You hack me, I hack you: Israeli hackers break alleged Anonymous website
Israeli hackers and Anonymous continue their cyber strife. After OpIsrael.com was defaced by Israeli hackers, the group Anonymous claimed on Twitter to have had nothing to do with the site, which they say was created by the Israeli hackers themselves.

Israeli hackers allegedly broke into the website OpIsrael.com, named for Anonymous' extensive anti-Israeli operation, and which was allegedly being used to coordinate cyber-attacks on Israeli sites. The hackers posted pro-Israel facts and videos on the website’s homepage.

The Anonymous homepage was revamped by a hacker that calls himself EhIrS, according to the Jerusalem Post. He reportedly hacked the same site for a second time on Saturday night, with a cartoon of a computer mouse with the Anonymous mask, which was trapped in a mouse-trap built from an Israeli flag.

The hacker also added a video titled "A Letter to the World," as well as 20 "Forgotten facts" in favor of Israel and its existence. The website was still hacked as of late Tuesday and was running with interruptions.

After the reports of the latest hack emerged, Anonymous denied involvement with the site, tweeting that the Israelis simply created a website looking like the Anonymous site that got hacked.

Also on Saturday, hackers operating under the name of “Israeli Elite” broke into websites in Pakistan and installed images of IDF soldiers and the Israeli flag.

The attack from EhIrS followed Saturday’s massive cyber-attack against Israeli sites organized by Anonymous. It was dubbed #OpIsrael. Dozens of Israeli websites were unavailable as of early Sunday, with one of the latest being the Israeli Ministry of Defense’s online page, according to the Hacktivist group’s Twitter account.

The hackers claimed to have caused considerable financial damage, topping $3 billion, as they had allegedly hacked some 30,000 Israeli bank accounts.
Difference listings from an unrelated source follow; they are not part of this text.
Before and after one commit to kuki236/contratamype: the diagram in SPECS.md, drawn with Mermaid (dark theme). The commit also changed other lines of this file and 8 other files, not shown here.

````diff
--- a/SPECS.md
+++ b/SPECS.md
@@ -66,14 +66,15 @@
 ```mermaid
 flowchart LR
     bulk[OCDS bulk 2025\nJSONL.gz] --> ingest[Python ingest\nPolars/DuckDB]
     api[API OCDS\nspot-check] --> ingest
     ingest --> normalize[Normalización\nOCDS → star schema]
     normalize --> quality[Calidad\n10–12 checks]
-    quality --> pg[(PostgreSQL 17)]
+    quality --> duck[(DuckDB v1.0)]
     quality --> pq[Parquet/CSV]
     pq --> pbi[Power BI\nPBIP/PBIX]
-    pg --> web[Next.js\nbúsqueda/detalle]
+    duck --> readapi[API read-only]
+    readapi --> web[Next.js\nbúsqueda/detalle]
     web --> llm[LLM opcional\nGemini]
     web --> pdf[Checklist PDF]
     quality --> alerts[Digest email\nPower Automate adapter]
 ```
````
However, Israeli officials declared there hadn’t been any major disruptions.

On Sunday, Israel officially responded to mass cyber-attacks, by launching a number of raids in which several Palestinian activists were arrested.

Anonymous had previously threatened to "disrupt and erase Israel from cyberspace" in protest over its mistreatment of Palestinians.

A screenshot from www.opisrael.com